Social Media Marketing
Blogging has become an integral part of daily life for many individuals/companies throughout the world, and the future is gradually leaning towards a blog-centric universe. WordPress, which is in my opinion the best blogging platform, has been instrumental in the blog world and optimizing current, high-traffic WordPress blogs for SEO (search engine optimization) can be an instant money maker. Proper SEO = more exposure, more traffic and more revenue.
I’ve been a customer in the real estate market for many years, and have noticed that most real estate agents have marketing that simply sucks (I’m sorry to admit it). I’m sick and tired of seeing a dressed up agent in front of a home, with some Kool Aid smile, trying to get me to purchase a property. This marketing is over and done with, especially with the economy in the toilet.

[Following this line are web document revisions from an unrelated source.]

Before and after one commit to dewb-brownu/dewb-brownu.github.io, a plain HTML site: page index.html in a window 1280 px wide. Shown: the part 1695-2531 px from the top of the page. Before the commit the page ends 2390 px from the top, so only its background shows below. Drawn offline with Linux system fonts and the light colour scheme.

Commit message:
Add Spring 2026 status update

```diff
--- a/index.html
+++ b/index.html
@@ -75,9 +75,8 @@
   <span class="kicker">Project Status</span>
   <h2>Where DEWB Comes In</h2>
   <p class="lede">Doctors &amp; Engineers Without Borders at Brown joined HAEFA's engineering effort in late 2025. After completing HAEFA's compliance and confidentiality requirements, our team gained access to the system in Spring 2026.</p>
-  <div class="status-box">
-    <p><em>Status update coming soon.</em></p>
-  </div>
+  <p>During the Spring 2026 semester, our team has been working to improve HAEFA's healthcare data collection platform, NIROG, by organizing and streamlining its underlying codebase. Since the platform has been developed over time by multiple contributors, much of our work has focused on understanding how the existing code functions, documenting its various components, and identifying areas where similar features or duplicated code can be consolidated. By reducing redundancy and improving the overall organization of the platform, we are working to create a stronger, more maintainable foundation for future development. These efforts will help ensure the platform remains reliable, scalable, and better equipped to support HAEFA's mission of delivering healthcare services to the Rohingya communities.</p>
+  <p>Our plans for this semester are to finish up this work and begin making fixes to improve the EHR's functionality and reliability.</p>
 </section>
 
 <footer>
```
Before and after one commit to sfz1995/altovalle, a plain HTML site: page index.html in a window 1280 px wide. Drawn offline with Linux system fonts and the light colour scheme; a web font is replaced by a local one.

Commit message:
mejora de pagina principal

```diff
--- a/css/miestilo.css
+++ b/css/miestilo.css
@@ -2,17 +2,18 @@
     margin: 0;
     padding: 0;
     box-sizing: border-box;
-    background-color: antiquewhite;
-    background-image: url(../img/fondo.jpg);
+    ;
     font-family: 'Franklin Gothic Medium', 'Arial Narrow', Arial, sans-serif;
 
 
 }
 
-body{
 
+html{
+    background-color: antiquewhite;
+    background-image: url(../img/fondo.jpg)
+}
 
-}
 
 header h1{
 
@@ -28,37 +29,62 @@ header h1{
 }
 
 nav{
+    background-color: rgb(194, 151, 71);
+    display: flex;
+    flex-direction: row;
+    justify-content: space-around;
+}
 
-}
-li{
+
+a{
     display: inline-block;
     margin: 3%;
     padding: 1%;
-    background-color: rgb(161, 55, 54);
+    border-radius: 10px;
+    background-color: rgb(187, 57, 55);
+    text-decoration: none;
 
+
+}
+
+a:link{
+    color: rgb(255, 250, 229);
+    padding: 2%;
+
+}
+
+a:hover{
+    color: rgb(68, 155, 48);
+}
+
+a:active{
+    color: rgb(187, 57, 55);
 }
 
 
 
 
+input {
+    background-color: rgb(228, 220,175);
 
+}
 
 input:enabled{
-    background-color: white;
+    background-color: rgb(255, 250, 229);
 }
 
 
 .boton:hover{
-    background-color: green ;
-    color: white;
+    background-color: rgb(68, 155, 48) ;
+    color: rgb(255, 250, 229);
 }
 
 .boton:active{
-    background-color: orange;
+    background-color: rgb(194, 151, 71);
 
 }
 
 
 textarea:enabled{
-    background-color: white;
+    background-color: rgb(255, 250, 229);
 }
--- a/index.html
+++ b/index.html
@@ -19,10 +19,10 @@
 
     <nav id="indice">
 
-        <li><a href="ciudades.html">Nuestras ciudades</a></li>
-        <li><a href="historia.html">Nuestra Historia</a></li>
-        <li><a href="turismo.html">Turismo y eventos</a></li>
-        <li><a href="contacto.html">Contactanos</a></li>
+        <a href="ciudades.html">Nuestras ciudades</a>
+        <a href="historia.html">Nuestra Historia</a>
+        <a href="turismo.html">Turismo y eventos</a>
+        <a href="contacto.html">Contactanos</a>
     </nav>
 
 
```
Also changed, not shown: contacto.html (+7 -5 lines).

Blogs have been one of the most influential marketing tools in recent advertising history. They’re a phenomenon — they truly are.
Social Media and the internet itself has been one of the most influential causes for a drastic change in automotive marketing efforts, which all of us marketers (and auto enthusiasts) have noticed in the past 5-7 years. Instead of sending postcards with offers, dealerships are utilizing Google AdWords. Local, niche performance shops are no longer counting on word-of-mouth, they’re jumping on forums. And, large manufacturers like Ford, Mercedes, BMW, and the other big shots are relying on viral video advertisements and, shockingly, updating and designing custom YouTube pages. This is, by all means, marketing of the future.